46  Mobile Electronics  October 2016

on photography. In addition to my job at Simplicity In Sound, I also work for 1sixty8 media. At 1sixty8 media, one of our premium products is the build post. One of my duties is to select the photos that the clients supply for use in their build posts. As a result, I see hundreds of build photos per month. The majority of the photos I see could look much better, with just a little bit of work. I thought this would be a good opportunity to share some tips on making car-related photographs better. As David and I worked on how to split up the session, Matt Schaeffer and I were also having a discussion about some photography-related topics. In the discussion, KnowledgeFest came up. I told Matt that David and I had submitted to teach a session this year on photography. Surprisingly, Matt was planning a photography session, too. We decided to combine our sessions. As we talked more about our presentation, it seemed that each person had their own strengths. I wanted to discuss composition, David wanted to outline

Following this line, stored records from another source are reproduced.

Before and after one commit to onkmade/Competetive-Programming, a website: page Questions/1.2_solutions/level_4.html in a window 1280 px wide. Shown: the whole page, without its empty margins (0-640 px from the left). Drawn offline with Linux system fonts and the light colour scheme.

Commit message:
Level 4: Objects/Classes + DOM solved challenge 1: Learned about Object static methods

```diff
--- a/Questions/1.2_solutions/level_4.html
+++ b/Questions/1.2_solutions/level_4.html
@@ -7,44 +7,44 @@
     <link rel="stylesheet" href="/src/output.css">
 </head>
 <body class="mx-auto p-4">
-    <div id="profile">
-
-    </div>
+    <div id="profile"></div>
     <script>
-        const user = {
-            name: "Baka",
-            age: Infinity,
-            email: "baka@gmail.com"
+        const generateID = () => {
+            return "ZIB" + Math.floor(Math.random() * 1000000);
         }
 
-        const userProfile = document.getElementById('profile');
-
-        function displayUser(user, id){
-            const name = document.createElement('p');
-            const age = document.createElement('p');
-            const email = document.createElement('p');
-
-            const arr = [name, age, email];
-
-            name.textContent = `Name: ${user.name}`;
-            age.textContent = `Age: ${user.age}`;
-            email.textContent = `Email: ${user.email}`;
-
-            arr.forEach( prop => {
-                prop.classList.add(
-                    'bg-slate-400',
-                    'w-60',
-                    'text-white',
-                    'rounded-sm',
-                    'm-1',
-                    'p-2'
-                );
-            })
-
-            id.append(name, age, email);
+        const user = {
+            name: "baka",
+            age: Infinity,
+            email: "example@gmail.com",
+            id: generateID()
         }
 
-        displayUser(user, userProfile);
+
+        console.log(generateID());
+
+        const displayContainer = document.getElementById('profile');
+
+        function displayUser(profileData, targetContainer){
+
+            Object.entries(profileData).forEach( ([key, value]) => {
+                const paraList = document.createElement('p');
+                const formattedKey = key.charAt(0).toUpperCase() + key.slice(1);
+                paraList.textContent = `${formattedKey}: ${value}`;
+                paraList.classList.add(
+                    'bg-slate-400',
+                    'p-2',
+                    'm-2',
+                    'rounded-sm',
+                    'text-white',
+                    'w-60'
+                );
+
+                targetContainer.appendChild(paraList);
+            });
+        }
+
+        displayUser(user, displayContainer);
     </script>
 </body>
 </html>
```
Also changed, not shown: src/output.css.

the basic fundamentals of photography, and Matt wanted provide an introduction to Lightroom for post-production work. The three parts together would make a very useful class, so we proceeded forward with this plan. Due to travel issues, our class was moved to the last day, at the end of the day. In addition to the scheduling changes, Matt left early so he wouldn’t miss the birth of his child. Our session was taught in a different order than we planned. I thought covering some of the key points would be beneficial as a reference for those who attended. For those who were at other trainings, this will give you the opportunity to see what you missed. To add to the realism and immerse yourself in the experience, please note that I speak in a slight southern accent, so I encourage your inner dialogue to use the same when reading this! This article will be broken into two parts. The first part, which I am writing, will cover composition and some of the theories on good picture-taking. The